Abundance and distribution of capercaillie Tetrao urogallus in Scotland 1992-1994.
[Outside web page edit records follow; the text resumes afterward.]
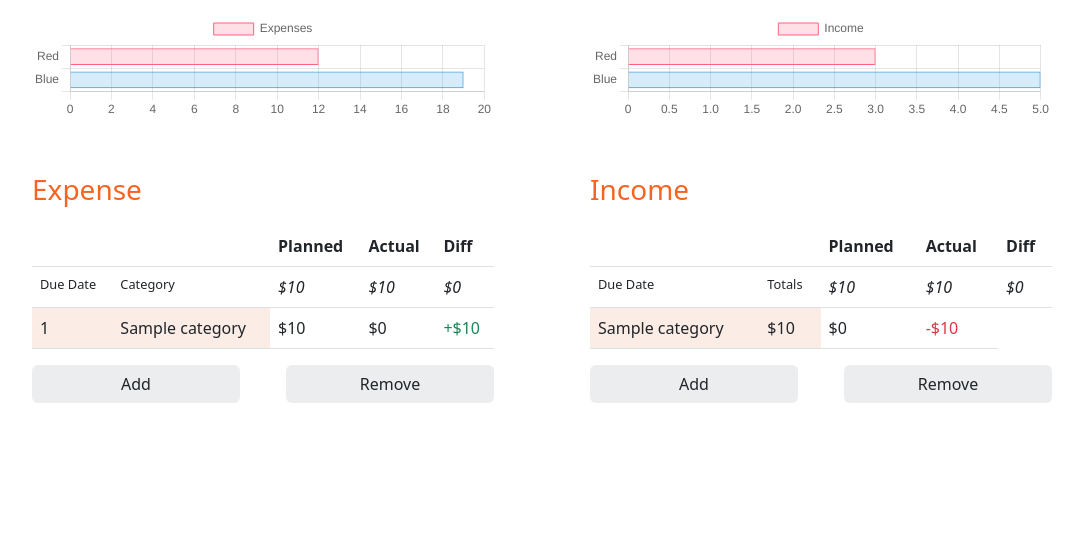
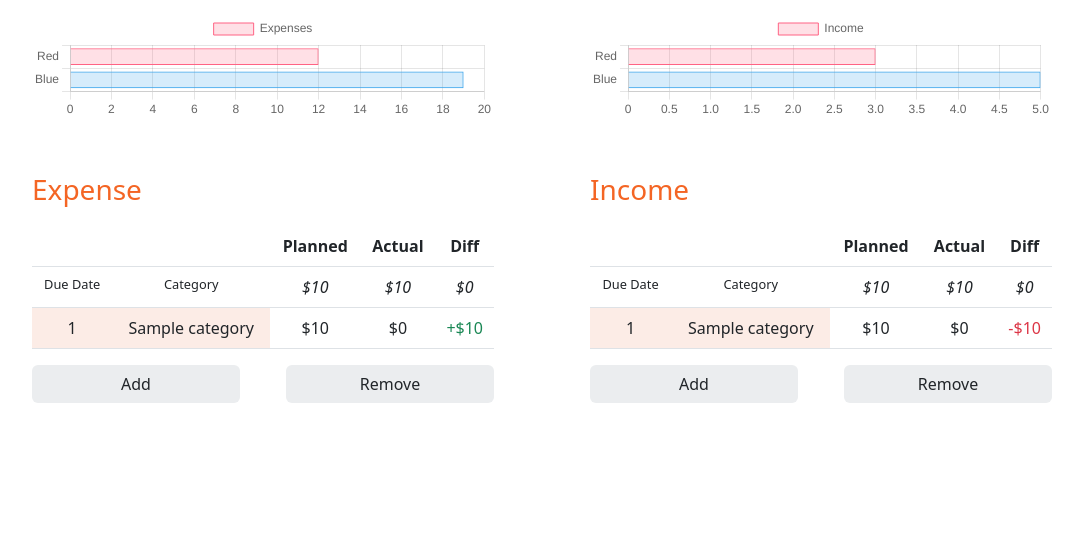
Before and after one commit to cthomas4293/BudgetWebsite, a Flask app: page /dashboard in a window 1280 px wide. Shown: the part 551-1099 px from the top of the page, without its empty margins (98-1181 px from the left). Run offline with Flask 2, Linux system fonts and the light colour scheme; a user stored in the database is signed in; tables that the repository leaves empty hold one stand-in row (values such as "Sample post"); parts of the project's set-up code (start-up, migrations or seed data) failed here and were passed over; some libraries are stand-ins or nearby versions.

Commit message:
fixed dashboard

```diff
--- a/testwebsite/testwebsite/routes.py
+++ b/testwebsite/testwebsite/routes.py
@@ -119,7 +119,6 @@ def dashboard():
                     return redirect(url_for('dashboard'))
             # Adding Expense Category
             elif add_expense_category_form.validate_on_submit() and add_expense_category_form.expense_name.data:
-                # print(add_expense_category_form.data['expense_date'])
                 category = ExpenseCategories(date=add_expense_category_form.data['expense_date'],
                                              user_id=current_user.id,
                                              name=add_expense_category_form.expense_name.data,
@@ -144,7 +143,7 @@ def dashboard():
                 return redirect(url_for('dashboard'))
             # Adding Income Category
             elif add_income_category_form.validate_on_submit() and add_income_category_form.income_name.data:
-                category = IncomeCategories(date=add_income_category_form,
+                category = IncomeCategories(date=add_income_category_form.data['income_date'],
                                             user_id=current_user.id,
                                             name=add_income_category_form.income_name.data,
                                             planned_amount=add_income_category_form.income_planned.data)
--- a/testwebsite/testwebsite/static/style.css
+++ b/testwebsite/testwebsite/static/style.css
@@ -31,6 +31,14 @@
 
 .dashboard--table tr td:nth-child(1), .dashboard--table tr td:nth-child(2){
     background-color: #fcece6;
+}
+
+.dashboard--table tr {
+    text-align: center;
+}
+
+.dashboard--table tr td {
+    text-align: center;
 }
 
 /*.dashboard--table tr th:first-child {*/
--- a/testwebsite/testwebsite/templates/dashboard.html
+++ b/testwebsite/testwebsite/templates/dashboard.html
@@ -260,7 +260,7 @@
                     </tr>
                     <tr>
                         <th class="total--header fw-light">Due Date</th>
-                        <th class="total--header fw-light">Totals</th>
+                        <th class="total--header fw-light">Category</th>
                         <th class="fw-light fst-italic">${{ income_total }}</th>
                         <th class="fw-light fst-italic">${{ income_transaction_total }}</th>
                         {% if -1 * (income_total - income_transaction_total) < income_total %}
@@ -279,6 +279,7 @@
                     </tr>
                     {% for row in income_categories %}
                         <tr>
+                            <td>{{ row.date }}</td>
                             <td>{{ row.name }}</td>
                             <td>${{ row.planned_amount }}</td>
                             <td>${{ inc_category_totals[row.name] }}</td>
@@ -314,6 +315,21 @@
                           <div class="modal-body">
                             <form action="" method="POST">
                                 {{ add_income_category_form.hidden_tag() }}
+                                {#  date  #}
+                                <div class="mb-3">
+                                    {{ add_income_category_form.income_date.label(class='form-control-label mb-2') }}
+                                    {% if add_income_category_form.errors %}
+                                        {{ add_income_category_form.expense_date(class='form-control is-invalid') }}
+                                        <div class="invalid-feedback">
+                                            {% for error in add_income_category_form.errors %}
+                                                <span>{{ error }}</span>
+                                            {% endfor %}
+                                        </div>
+                                        {% else %}
+                                        {{ add_income_category_form.income_date(class='form-control') }}
+                                    {% endif %}
+                                </div>
+
                                 {#  name  #}
                                 <div class="mb-3">
                                     {{ add_income_category_form.income_name.label(class='form-control-label mb-2') }}
```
The capercaillie Tetrao urogallus L. is a cryptic forest gamebird which has decreased in Scotland, as in much of its range, since the 1970s. Despite previous surveys of the bird's range in Scotland, there was no assessment of numbers giving confidence limits. Here we establish such a baseline against which future estimates may be set. Numbers were estimated from a combination of questionnaires, Geographical Information System (GIS) and advanced line transect techniques, using repeatable methodology which should be applicable to other cryptic forest species. The GIS was used to map capercaillie distribution and relative abundance in Scotland. Transects were then placed randomly within the bird's reported range, stratified by geographical region and estimated abundance rating. From observations on 426 2-km line transects in winters 1992-1993 and 1993-1994, the population was estimated to be 2200 birds (1500-3200, 95% C.L.) There were approximately twice as many females as males in the sample. Birds were present from the Forth-Clyde industrial belt northwards to the Dornoch Firth and from the Central Highlands eastwards. The main centres of population were in eastern and central Scotland (Deeside, Speyside and Perthshire). The highest densities were in native pinewoods (2.7-5.0 birds km-2), and the lowest were in thicket and pole/high canopy plantations (0.4-0.9 birds km-2). This information is being used to identify sites for enhancing capercaillie habitat under the Forestry Authority's Woodland Grant Scheme.